An Invitation to Explore the Role of Knowledge in society
Alberto Melo, the great Portuguese adult educator and scholar and also our friend and mentor says it powerfully and eloquently in one of the lines from his chapter in this important new book edited by Antonio Fragoso from Portugal, Ewa Kurantowicz from Poland, and Emilio Lucio-Villegas from Spain.
He says "We will not survive in a society where all life forms are put at the service of the economy"
This is the context within which Between Global and Local: Adult Learning and Development now appears. We are living in extremely complex times. For those of us coming from the older and wealthier OECD types of nations, we find ourselves fighting for the survival of state support and benefits in terms of health, employment and education. Wave after wave of neo-liberal regimes have been democratically elected in our nations all seemingly with the same narrow agenda to pay off the mistakes of the banking sectors and other multinational business errors and criminality by cutting back on support to the poor. In the State of Arizona in the United States, my unemployed and seriously unhealthy younger brother's very life is at stake in the political games of the State of Arizona.
In the rapidly growing global economies of China, India, Indonesia, Brazil perhaps even Turkey the kinds of social support structures at OECD levels have never existed and perhaps in the climate of a world bowing down to the alter of profit, they never will. Perhaps the market will be put forward as the only way forward. But in these rapidly growing economies, the gap between the rich and poor is growing at alarming rates as well, but from the perspective of the middle classes, which are expanding rapidly, perhaps things are looking good for the first time. We experience these global and local phenomena very differently depending on our gender, race, ability, class and more.

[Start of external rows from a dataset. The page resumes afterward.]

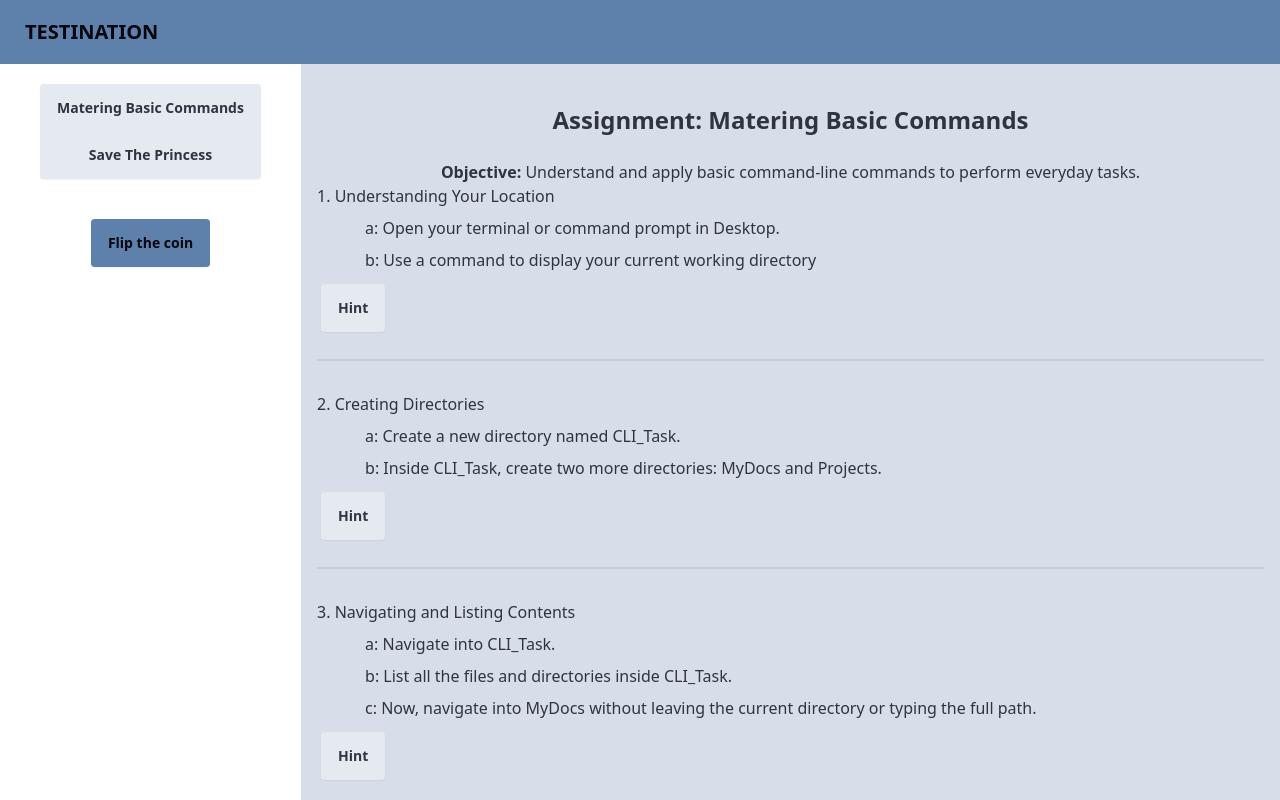
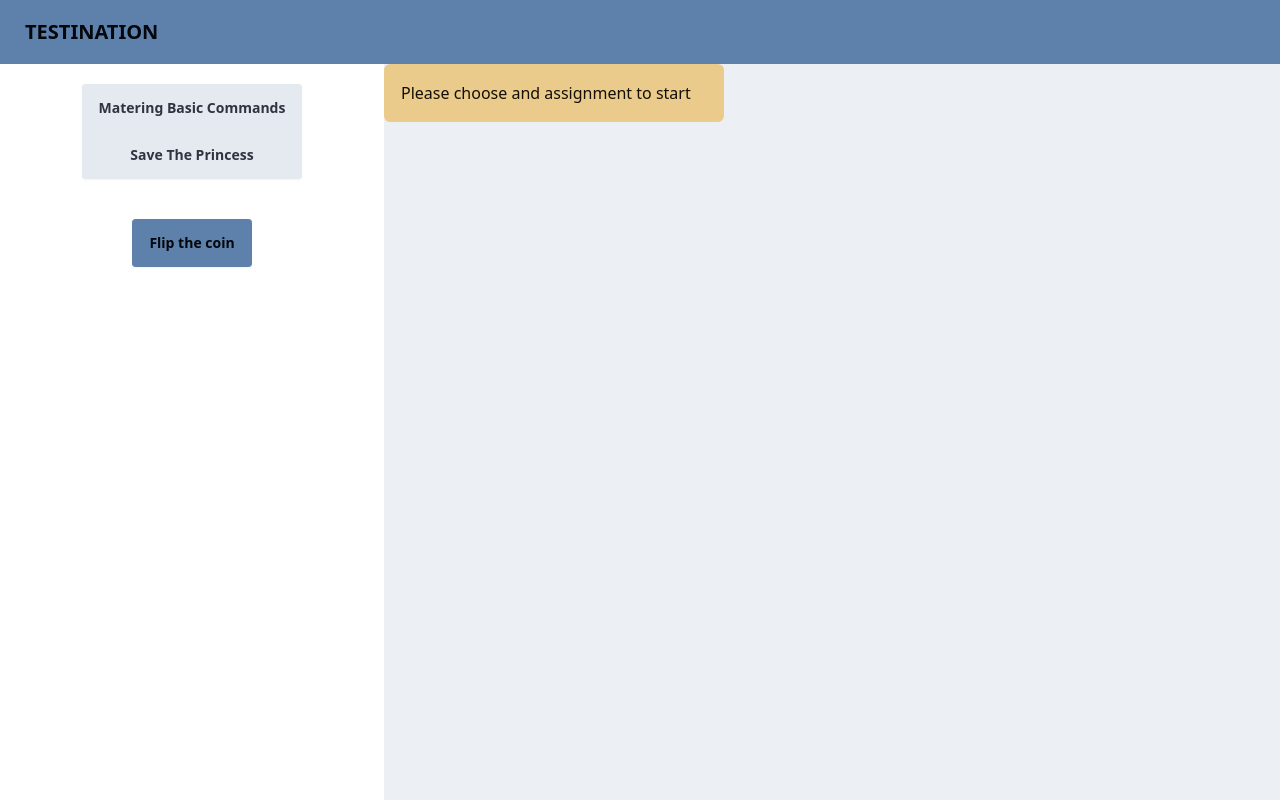
Before and after one commit to KhaledAlabssi/TEACHING_REPO_project9_assignment_F23, a React (Create React App) app: page /cli in a window 1280 px wide. Shown: the top 800 px of the page. Built offline with nearby package versions, Linux system fonts and the light colour scheme.

Commit message:
dynamic routing fix

```diff
--- a/src/App.jsx
+++ b/src/App.jsx
@@ -3,6 +3,7 @@ import './App.css';
 import { Route, Routes } from 'react-router-dom';
 import Cli from './pages/Cli';
 import Home from './pages/Home';
+import ErrorPage from './pages/ErrorPage';
 
 function App() {
   return (
@@ -18,6 +19,7 @@ function App() {
           <Route path="/" element={<Home />} />
           <Route path="/cli" element={<Cli />} />
           <Route path="/cli/:id" element={<Cli />} />
+          <Route path='*' element={<ErrorPage />} />
         </Routes>
       </div>
 
--- a/src/pages/Cli.jsx
+++ b/src/pages/Cli.jsx
@@ -1,33 +1,51 @@
-import React, { useState } from "react";
+import React, { useEffect, useState } from "react";
 import data from "../data/cli.json";
-import { useParams } from "react-router-dom";
+import { Link, useNavigate, useParams } from "react-router-dom";
+import ErrorPage from "./ErrorPage";
 
 function Cli() {
-  const { id } = useParams()
-  const [homework, setHomework] = useState(id? data[Number(id)] : data[0]);
-  const [coin, setCoin] = useState("Flip the coin")
+  const { id } = useParams();
+  useParams({ hi: 4 });
+  console.log(id);
+  const navigate = useNavigate();
+  const homework = data[Number(id)];
+  const [coin, setCoin] = useState("Flip the coin");
 
   const flipCoin = () => {
-    const rand = Math.round(Math.random())
+    const rand = Math.round(Math.random());
     if (rand == 1) {
-      setCoin("Head")
-    } else {setCoin("Tail")}
+      setCoin("Head");
+    } else {
+      setCoin("Tail");
+    }
+  };
+  const abc = "abcdefghiklmnopqrstuvwrsyz";
 
-  }
-    const abc = 'abcdefghiklmnopqrstuvwrsyz'
+  // useEffect(() => {
+  //   console.log(homework);
+  //   if (!homework) {
+  //     console.log("NO HOMEWORK");
+  //     navigate("/");
+  //   }
+  // });
   return (
     <div className="h-full w-full flex flex-col md:flex-row">
       <aside className="w-full h-auto bg-white p-5 md:w-96 flex flex-col items-center">
         <div className="join join-vertical ">
-          {data.map((item, key) => (
-            <button key={key} className="btn join-item" onClick={() => setHomework(data[key])}>{item.name}</button>
+          {data &&
+            data.map((item, key) => (
+              <Link className="btn join-item" key={key} to={`/cli/${key}`}>
+                {item.name}
+              </Link>
             ))}
         </div>
         <div className="mt-10">
-          <button onClick={flipCoin} className="btn btn-primary">{coin}</button>
-
+          <button onClick={flipCoin} className="btn btn-primary">
+            {coin}
+          </button>
         </div>
       </aside>
+      {homework ? (
         <main className="p-4 w-full bg-base-300">
           <h2 className="text-2xl text-center my-6 font-bold">
             {homework.type}: {homework.name}
@@ -61,6 +79,13 @@ function Cli() {
             End of {homework.name} Assignment
           </h2>
         </main>
+      ) : (
+        <div className="h-screen">
+          <p className="alert alert-warning">
+            Please choose and assignment to start
+          </p>
+        </div>
+      )}
     </div>
   );
 }
--- /dev/null
+++ b/src/pages/ErrorPage.jsx
@@ -0,0 +1,9 @@
+import React from 'react'
+
+function ErrorPage() {
+  return (
+    <div>ErrorPage</div>
+  )
+}
+
+export default ErrorPage
```
Lines whose indentation alone changed are shown as unchanged.
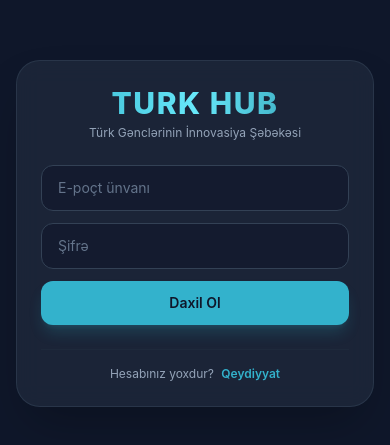
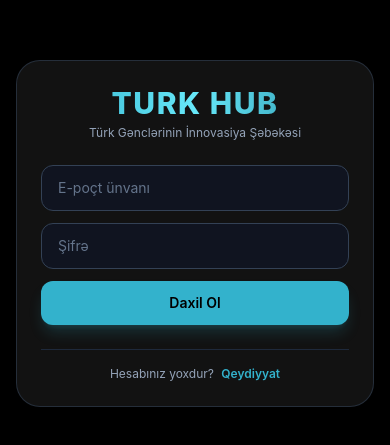
Before and after one commit to Alijewa25/turk-hub, a React (Vite) app in the folder frontend/: page / in a window 390 px wide. Shown: the part 189-634 px from the top of the page. Built offline with nearby package versions, Linux system fonts and the light colour scheme.

Commit message:
style(tailwind): configure pitch-black theme palette and layout breakpoints

```diff
--- a/frontend/tailwind.config.js
+++ b/frontend/tailwind.config.js
@@ -12,8 +12,8 @@ export default {
           hover: '#2991A8',
           glow: 'rgba(51, 178, 204, 0.2)',
         },
-        darkBg: '#0F172A',
-        cardBg: '#1E293B',
+        darkBg: '#000000',
+        cardBg: '#171717',
       },
     },
   },
```
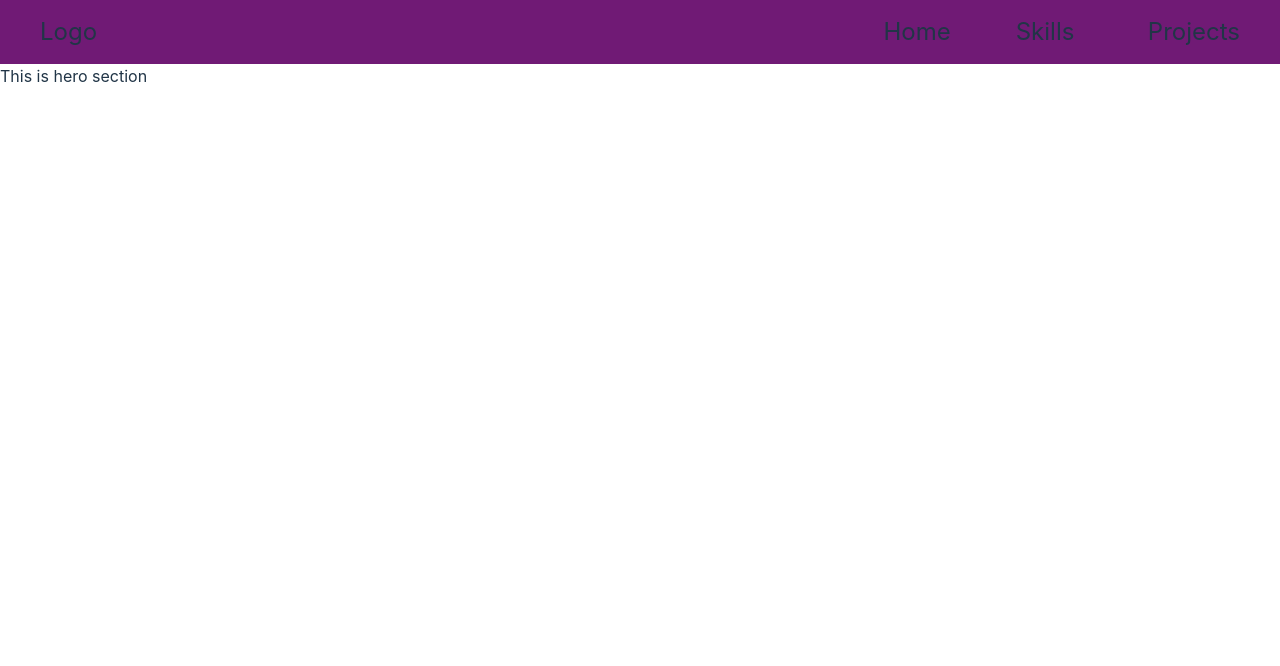
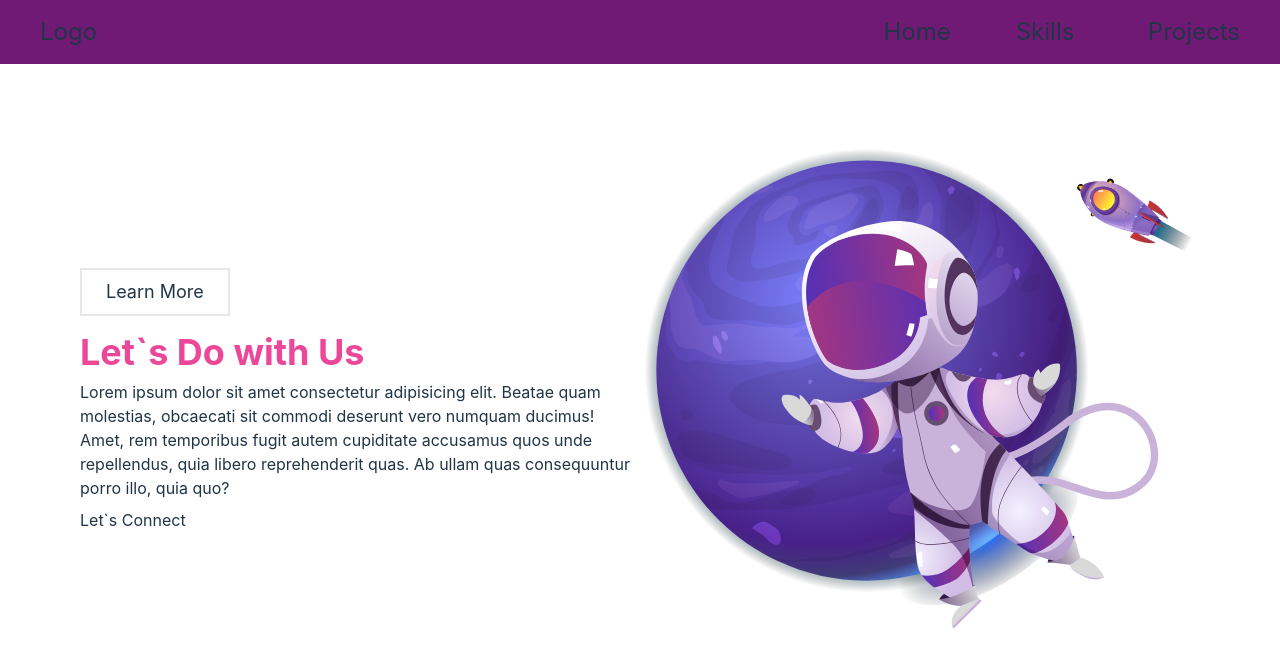
Before and after one commit to Flocky05/Logo, a React (Vite) app: page / in a window 1280 px wide. Shown: the top 666 px of the page. Built offline with nearby package versions, Linux system fonts and the light colour scheme.

Commit message:
update hero section

```diff
--- a/src/Components/Hero/Hero.jsx
+++ b/src/Components/Hero/Hero.jsx
@@ -1,9 +1,18 @@
-
+import img1 from "../../assets/images/banner-bg.png"
+import img2 from "../../assets/images/header-img.svg"
 
 const Hero = () => {
     return (
-        <div>
-           <h2>This is hero section</h2>
+        <div className="grid grid-cols-2 items-center p-20 ">
+           <div>
+                <button className="px-6 p-2 text-center text-lg border-2 my-2">Learn More </button>
+                <h3 className="text-4xl font-bold text-pink-500 my-2">Let`s Do with Us</h3>
+                <p className="my-2">Lorem ipsum dolor sit amet consectetur adipisicing elit. Beatae quam molestias, obcaecati sit commodi deserunt vero numquam ducimus! Amet, rem temporibus fugit autem cupiditate accusamus quos unde repellendus, quia libero reprehenderit quas. Ab ullam quas consequuntur porro illo, quia quo?</p>
+                <a href="/">Let`s Connect</a>
+           </div>
+           <div>
+                <img src={img2} alt="" />
+           </div>
         </div>
     );
 };
--- /dev/null
+++ b/src/Components/Projects/Projects.jsx
@@ -0,0 +1,10 @@
+
+const Projects = () => {
+    return (
+        <div>
+            <p>This is project section</p>
+        </div>
+    );
+};
+
+export default Projects;
--- a/src/main.jsx
+++ b/src/main.jsx
@@ -9,6 +9,7 @@ import {
 import Main from './Components/Main/Main';
 import Hero from './Components/Hero/Hero';
 import Skills from './Components/Skills/Skills';
+import Projects from './Components/Projects/Projects';
 
 const router = createBrowserRouter([
   {
@@ -22,6 +23,10 @@ const router = createBrowserRouter([
       {
         path:"/skills",
         element:<Skills></Skills>
+      },
+      {
+        path:"/projects",
+        element:<Projects></Projects>
       }
     ]
   },
```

The Arab Spring according to Abdul Ilah Albayaty, Hana Al Bayaty and Ian Douglas of the Brussells Tribunal Executive Committee, is "the natural result of the failure of the globalisation model and the impasse affecting the entire world. Indeed, as soon as an economy opens up to foreign capital and one gives the local economy and services over to market forces, the state’s role is automatically undermined and remains only to protect the model itself. By consequence, whether in Tunisia or elsewhere in the developing world, it resulted in a contradiction between the people’s interests and the class created to protect foreign capital.
In a number of much poorer countries, most of which are in Africa, conflict, armed struggles, legal and illegal exploitation of that continent's mineral and forest resources are the order of the day. In Tanzania, a place that gave me my first start in adult education some 40 or so years ago, where there were once 2 state universities of quite good quality, there are now over 70 universities, mostly smaller private for-profit and of extremely poor quality.
And across all nations and all people's is the impact of our collective inability to find a balance between human activity and the rest of nature. Climate change, contamination of water and destruction of renewable forests cry out for attention.
And everywhere people are on the move from the rural areas to the towns, from poor countries to rich countries, from conflict zones to places where people hope for a quiet night for their children, peace for their families, some food and some work.
And Communities are where we experience all these tensions and phenomena...communities where we sleep at night, shop during the day, work in or leave from to work elsewhere in our cities or towns.
Communities are where we have shelter. Where we have water for sanitation. Where we have health services. Where we have some schools. Where we have music. Where we have sports. Where we hold meetings on important issues of the day. Communities are the last places of resistance in a world galloping forward and backwards in every direction of madness.